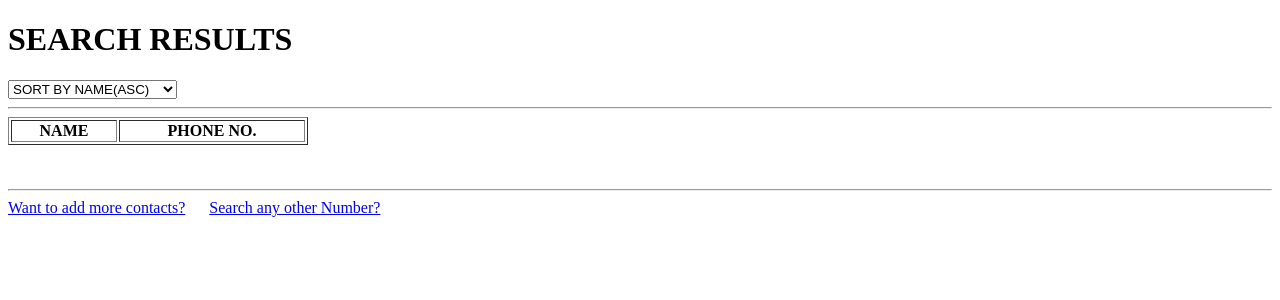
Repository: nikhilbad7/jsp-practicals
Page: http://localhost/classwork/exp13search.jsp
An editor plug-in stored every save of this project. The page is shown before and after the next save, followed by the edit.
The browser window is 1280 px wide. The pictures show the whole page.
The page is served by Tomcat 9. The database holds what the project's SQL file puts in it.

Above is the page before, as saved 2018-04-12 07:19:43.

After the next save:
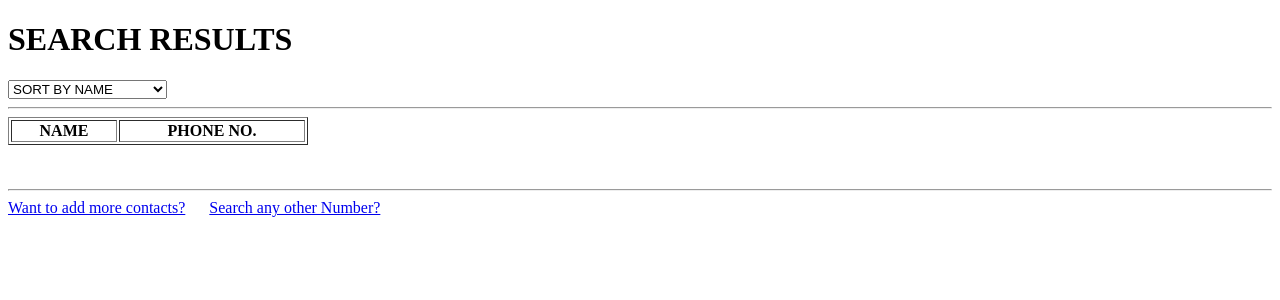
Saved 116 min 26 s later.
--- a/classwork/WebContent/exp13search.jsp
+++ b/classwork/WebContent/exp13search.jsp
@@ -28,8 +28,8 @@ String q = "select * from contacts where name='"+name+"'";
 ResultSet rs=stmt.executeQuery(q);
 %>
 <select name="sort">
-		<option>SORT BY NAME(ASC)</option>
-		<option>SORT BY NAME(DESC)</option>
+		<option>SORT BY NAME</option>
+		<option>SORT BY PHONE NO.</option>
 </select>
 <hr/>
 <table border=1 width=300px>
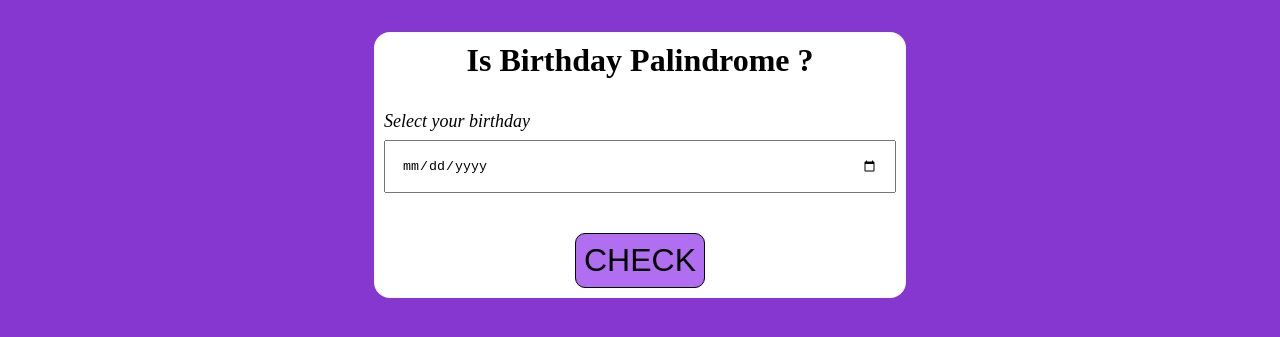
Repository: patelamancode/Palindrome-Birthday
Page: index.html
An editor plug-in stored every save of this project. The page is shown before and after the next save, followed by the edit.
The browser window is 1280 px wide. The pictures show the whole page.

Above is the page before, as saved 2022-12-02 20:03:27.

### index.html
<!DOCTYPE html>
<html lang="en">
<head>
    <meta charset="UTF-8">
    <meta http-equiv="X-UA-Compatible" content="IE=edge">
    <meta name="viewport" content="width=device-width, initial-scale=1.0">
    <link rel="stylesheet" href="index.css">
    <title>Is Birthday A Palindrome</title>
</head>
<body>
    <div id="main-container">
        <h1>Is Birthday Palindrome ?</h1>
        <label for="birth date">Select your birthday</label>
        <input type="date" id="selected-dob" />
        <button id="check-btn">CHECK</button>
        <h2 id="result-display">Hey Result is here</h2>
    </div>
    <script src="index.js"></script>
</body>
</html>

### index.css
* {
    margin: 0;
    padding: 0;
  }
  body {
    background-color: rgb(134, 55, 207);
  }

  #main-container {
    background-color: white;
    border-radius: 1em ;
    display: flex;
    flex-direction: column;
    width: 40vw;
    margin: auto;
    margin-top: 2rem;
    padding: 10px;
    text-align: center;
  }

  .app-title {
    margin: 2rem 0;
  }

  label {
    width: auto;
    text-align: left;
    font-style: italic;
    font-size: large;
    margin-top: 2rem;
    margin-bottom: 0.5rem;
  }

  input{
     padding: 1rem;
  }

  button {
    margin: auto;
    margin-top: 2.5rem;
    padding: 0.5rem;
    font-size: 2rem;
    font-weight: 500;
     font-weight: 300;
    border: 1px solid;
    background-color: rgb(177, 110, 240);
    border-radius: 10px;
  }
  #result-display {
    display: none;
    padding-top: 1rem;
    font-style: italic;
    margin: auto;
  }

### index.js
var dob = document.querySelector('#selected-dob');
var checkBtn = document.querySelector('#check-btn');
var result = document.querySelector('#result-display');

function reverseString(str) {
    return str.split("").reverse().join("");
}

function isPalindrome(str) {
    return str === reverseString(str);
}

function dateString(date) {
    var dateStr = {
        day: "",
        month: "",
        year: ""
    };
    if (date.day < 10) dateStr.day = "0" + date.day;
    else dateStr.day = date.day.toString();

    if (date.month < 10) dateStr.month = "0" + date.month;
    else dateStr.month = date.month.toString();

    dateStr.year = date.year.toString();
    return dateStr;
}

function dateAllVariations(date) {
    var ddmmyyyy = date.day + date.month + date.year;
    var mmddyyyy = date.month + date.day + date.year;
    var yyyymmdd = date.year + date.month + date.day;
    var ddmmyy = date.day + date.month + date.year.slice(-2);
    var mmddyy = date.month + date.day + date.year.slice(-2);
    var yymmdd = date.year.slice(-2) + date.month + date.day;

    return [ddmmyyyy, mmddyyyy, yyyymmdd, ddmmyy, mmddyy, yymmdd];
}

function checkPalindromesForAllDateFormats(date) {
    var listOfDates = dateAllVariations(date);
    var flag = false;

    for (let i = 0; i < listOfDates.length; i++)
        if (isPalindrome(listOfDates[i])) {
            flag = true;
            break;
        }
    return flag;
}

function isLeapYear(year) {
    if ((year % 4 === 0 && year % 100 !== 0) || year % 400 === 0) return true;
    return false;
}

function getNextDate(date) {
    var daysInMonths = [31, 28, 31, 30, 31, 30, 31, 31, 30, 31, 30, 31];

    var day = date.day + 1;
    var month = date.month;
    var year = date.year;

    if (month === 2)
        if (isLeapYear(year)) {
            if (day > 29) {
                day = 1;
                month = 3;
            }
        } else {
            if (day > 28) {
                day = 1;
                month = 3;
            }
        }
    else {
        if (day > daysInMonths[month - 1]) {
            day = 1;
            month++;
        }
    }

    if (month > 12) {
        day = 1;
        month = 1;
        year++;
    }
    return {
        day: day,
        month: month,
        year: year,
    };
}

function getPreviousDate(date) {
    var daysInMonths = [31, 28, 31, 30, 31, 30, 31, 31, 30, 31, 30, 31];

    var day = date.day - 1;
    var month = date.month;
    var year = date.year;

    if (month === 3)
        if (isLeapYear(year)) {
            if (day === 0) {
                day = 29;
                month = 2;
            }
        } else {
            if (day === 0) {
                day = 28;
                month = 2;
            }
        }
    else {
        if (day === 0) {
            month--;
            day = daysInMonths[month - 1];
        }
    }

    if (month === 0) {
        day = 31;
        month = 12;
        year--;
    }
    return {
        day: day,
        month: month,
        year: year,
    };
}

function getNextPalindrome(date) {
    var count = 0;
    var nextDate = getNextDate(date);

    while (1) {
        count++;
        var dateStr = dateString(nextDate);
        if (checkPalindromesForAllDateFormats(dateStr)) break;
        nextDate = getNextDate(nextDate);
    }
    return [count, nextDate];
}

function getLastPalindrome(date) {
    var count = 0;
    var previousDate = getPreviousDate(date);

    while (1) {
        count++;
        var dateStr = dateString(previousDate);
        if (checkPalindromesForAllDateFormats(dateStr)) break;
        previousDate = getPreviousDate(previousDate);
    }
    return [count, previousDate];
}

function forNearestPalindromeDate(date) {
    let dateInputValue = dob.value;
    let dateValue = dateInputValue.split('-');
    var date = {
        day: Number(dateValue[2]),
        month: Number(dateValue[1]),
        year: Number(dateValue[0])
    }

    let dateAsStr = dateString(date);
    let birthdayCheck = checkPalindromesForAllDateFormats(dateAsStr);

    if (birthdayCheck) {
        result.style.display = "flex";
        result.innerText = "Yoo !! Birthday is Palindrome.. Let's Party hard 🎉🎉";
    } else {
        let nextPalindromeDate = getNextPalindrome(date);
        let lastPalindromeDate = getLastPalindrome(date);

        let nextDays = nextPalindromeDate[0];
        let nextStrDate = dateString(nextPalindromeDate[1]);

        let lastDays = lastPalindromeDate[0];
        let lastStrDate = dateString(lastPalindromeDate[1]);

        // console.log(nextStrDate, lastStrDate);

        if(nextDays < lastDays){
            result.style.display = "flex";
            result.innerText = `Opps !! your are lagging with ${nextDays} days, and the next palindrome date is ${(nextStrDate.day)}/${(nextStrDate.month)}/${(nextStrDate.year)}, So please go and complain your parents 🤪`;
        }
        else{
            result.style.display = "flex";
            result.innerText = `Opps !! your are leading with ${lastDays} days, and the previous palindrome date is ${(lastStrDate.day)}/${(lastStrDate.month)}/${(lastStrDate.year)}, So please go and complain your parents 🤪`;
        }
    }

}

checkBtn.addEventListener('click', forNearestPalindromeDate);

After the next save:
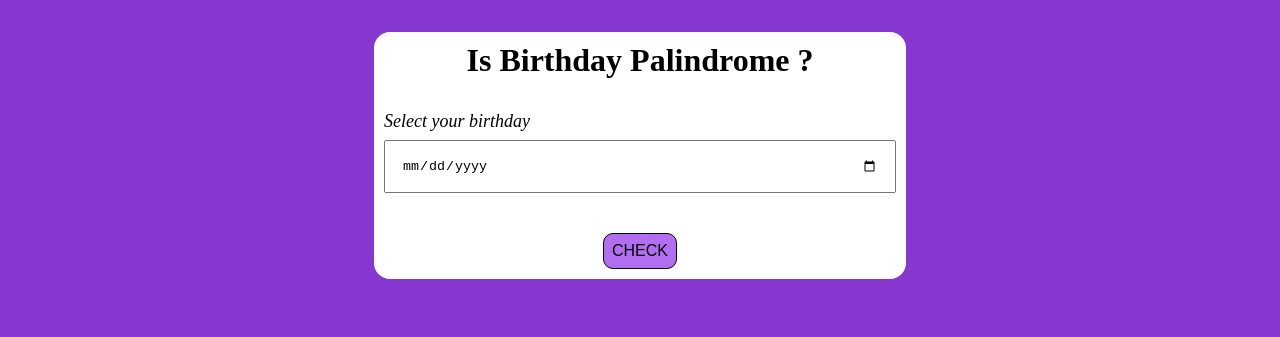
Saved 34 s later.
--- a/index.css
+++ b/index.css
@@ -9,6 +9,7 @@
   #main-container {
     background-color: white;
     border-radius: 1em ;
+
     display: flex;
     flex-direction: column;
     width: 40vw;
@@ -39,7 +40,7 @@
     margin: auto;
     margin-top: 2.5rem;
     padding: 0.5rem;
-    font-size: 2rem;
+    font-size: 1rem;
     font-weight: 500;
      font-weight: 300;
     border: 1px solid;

=-=-=

__PROBLEM DESCRIPTION__: Using the listing above, list every line in which the string "index" occurs.

__ANSWER TO THIS EXERCISE__:
Page: index.html
### index.html
    <link rel="stylesheet" href="index.css">
    <script src="index.js"></script>
### index.css
### index.js
--- a/index.css
+++ b/index.css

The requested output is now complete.